03 September, 2010

Which Way?

Learning Together
Part One: An Introduction to Educational Philosophy
It is an age old discussion. How do we best educate our kids? Scholars, teachers, parents, and community leaders have been asking themselves this question since...Well, since we first started educating our kids. 

If you are homeschooling, you know how confusing choosing a curriculum can be. Just look at a curriculum catalog. Many of those are so big, they look like the New York City phone book. If your child attends school, you know how confusing it is to choose the right program of study for your child. One year, I remember touring all of the preschool programs in our town. By the end of that process, I needed a nap-time!

In order to help ease all of this confusion, it is best to begin at the beginning. Every school and every curriculum emanates from a particular educational philosophy. Once you discover the educational philosophy of a particular school or curriculum, you can better discover what program of study to choose for your child. Here is a brief overview of the predominating educational philosophies in many western countries today:

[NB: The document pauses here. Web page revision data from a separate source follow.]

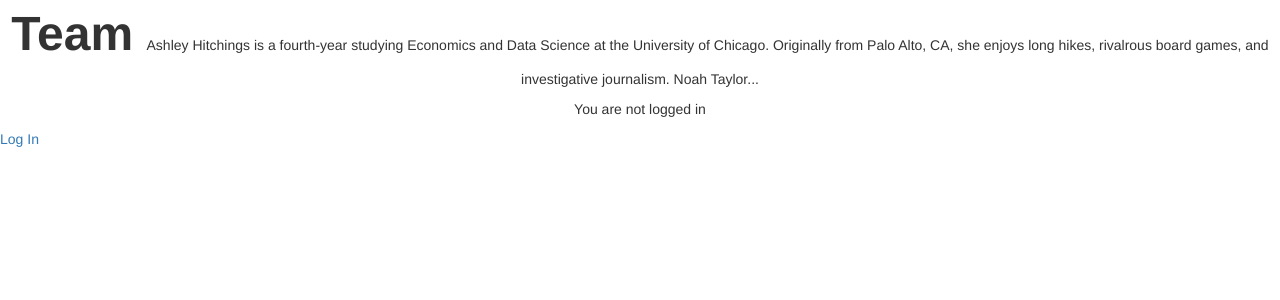
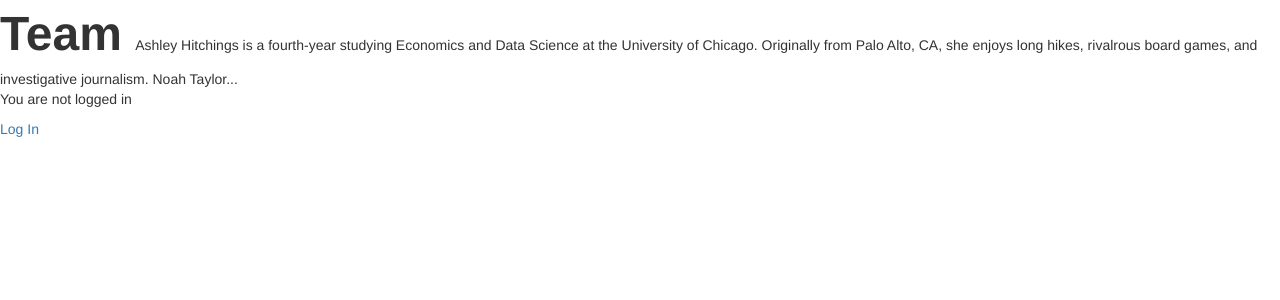
Before and after one commit to CMSC-13600-Data-Engineering/CMSC13600_Hitchings_Taylor, a Django app: page /app/ in a window 1280 px wide. Shown: the top 300 px of the page. Run offline with Django 4.2, Linux system fonts and the light colour scheme.

Commit message:
Update index.html with formatting changes

```diff
--- a/attendancechimp/templates/app/index.html
+++ b/attendancechimp/templates/app/index.html
@@ -4,13 +4,7 @@
 {% block title %}Home{% endblock %}
 
 {% block content %}
-<style>
-p {
- text-align:center
-}
-</style>
 
-<p>
 <font size="+4"> <b> Team </b> </font>
 Ashley Hitchings is a fourth-year studying Economics and Data Science at the University of Chicago. Originally from Palo Alto, CA, she enjoys long hikes, rivalrous board games, and investigative journalism.
 Noah Taylor...
@@ -22,5 +16,4 @@ Noah Taylor...
   <a href="{% url 'login' %}">Log In</a>
 {% endif %}
 
-<p>
 {% endblock %}
```
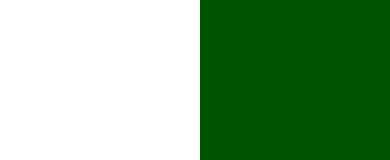
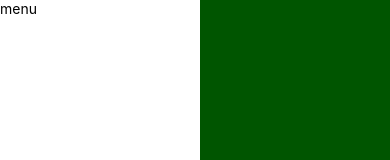
Before and after one commit to loftol/to_fi, a React Native app: screen / in a window 390 px wide. Shown: the top 160 px of the page. Built offline with nearby package versions, Linux system fonts and the light colour scheme.

Commit message:
temporary create isOpen state

```diff
--- a/src/components/menu/menuContainer.tsx
+++ b/src/components/menu/menuContainer.tsx
@@ -1,21 +1,27 @@
-import React from 'react';
-import {StyleSheet, View} from 'react-native';
+import React, {useState, useEffect} from 'react';
+import {View} from 'react-native';
 import UserMenu from './userMenu';
 
-const styles = StyleSheet.create({
-  menuContainer: {
-    position: 'absolute',
+export default function MenuContainer() {
+  const [isOpen, setIsOpen] = useState(false);
+
+  useEffect(() => {
+    setIsOpen(true);
+  }, []);
+
+  const position: 'absolute' | 'relative' | undefined = 'absolute';
+
+  const menuContainer = {
+    position,
     top: 0,
-    left: 0,
+    left: isOpen ? 0 : -200,
     width: 200,
     height: '100%',
     backgroundColor: '#fff',
-  },
-});
+  };
 
-export default function MenuContainer() {
   return (
-    <View style={styles.menuContainer}>
+    <View style={menuContainer}>
       <UserMenu />
     </View>
   );
--- a/src/components/menu/userMenu.tsx
+++ b/src/components/menu/userMenu.tsx
@@ -1,23 +1,10 @@
-import React, {useState} from 'react';
-import {View, StyleSheet, Text} from 'react-native';
+import React from 'react';
+import {View, Text} from 'react-native';
 // 메뉴 관련 컴포넌트, 위쪽에 styles, 아래쪽에 컴포넌트 순서대로 배치
 
 export default function userMenu() {
-  const [isOpen, setOpen] = useState(false);
-
-  const position: 'absolute' | 'relative' | undefined = 'absolute';
-
-  const menuContainer = {
-    position,
-    top: 0,
-    left: isOpen ? 0 : -200,
-    width: 200,
-    height: '100%',
-    backgroundColor: '#fff',
-  };
-
   return (
-    <View style={menuContainer}>
+    <View>
       <Text>menu</Text>
     </View>
   );
```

Most recently, there is Critical Theory and Constructivism. In this educational philosophy, the learner is a member of a greater community. Learning is student-centered and rooted in the experiences of the learner. Affecting social change is at the core of the learning.

Then, there is Progressivism. In this educational philosophy, the learner is active. Learning is student-directed and rooted in the scientific method. Problem-solving is at the core of the learning.

There is also Essentialism. In this educational philosophy, the learner acquires knowledge of the "basics". Learning is teacher-directed and rooted in academic rigor and discipline. Becoming a productive member of society is at the core of the learning.

Finally, there is Perennialism, or Classical Education. In this educational philosophy, the learner is a rational thinker. Learning is based upon eternal ideas and rooted in the great works of western civilization. Developing into a lifelong learner is at the core of the learning.

You can further subdivide these four educational philosophies into two primary categories:

Student-Directed Learning vs. Teacher-Directed Learning

Critical Theory/Constructivism and Progressivism are  largely student-directed. In these modern educational philosophies, the learner influences much  of the course of study. The teacher serves as a facilitator, rather than a director.

Essentialism and Perennialism are teacher-directed. In these more traditional philosophies, the teacher influences much of the course of study. The learner serves as receptor, rather than director. 

Critical Theory/Constructivism, Progressivism, Essentialism, and Perennialism have key philosphical differences. therefore; is important for us, as parents, to learn about these variant educational philosophies when choosing our child's program of study.

Next week in Learning Together:

Cohen, L. (1999) Philosophical perspectives in education. Oregon State University. Found on 6 September 2010 at http://oregonstate.edu/instruct/ed416/PP3.html
Thanasoulas, D. Constructivist learning. Found on 6 September 2010 at http://www.seasite.niu.edu/Tagalog/Teachers_Page/Language_Learning_Articles/constructivist_learning.htm
Bagley, W. The case for essentialism in education. Found on 6 September 2010 at http://www.spu.edu/online/essentialism_in_ed.htm
Bansal, S. & Maheshwari, V.K. Perennialism in education. Found on 6 September 2010 at http://www.scribd.com/doc/30519036/Perennialism-in-Education


  1. Hi there, I hope you will pardon the comment unrelated to your post, but I didn't see a contact email. A while back I found a post about an Ikea magazine basket re-purposed to hold kids art supplies. I thought it was from here, but my link doesn't work any more. If this was your post, any chance of seeing it again? I finally got one of the baskets and can't wait to get it filled. Thanks so much.

  2. No problem. I'm so glad you're making the project! I updated the website a few months ago, and a couple of the links moved. Try this URL:
    Let me know how it turns out:)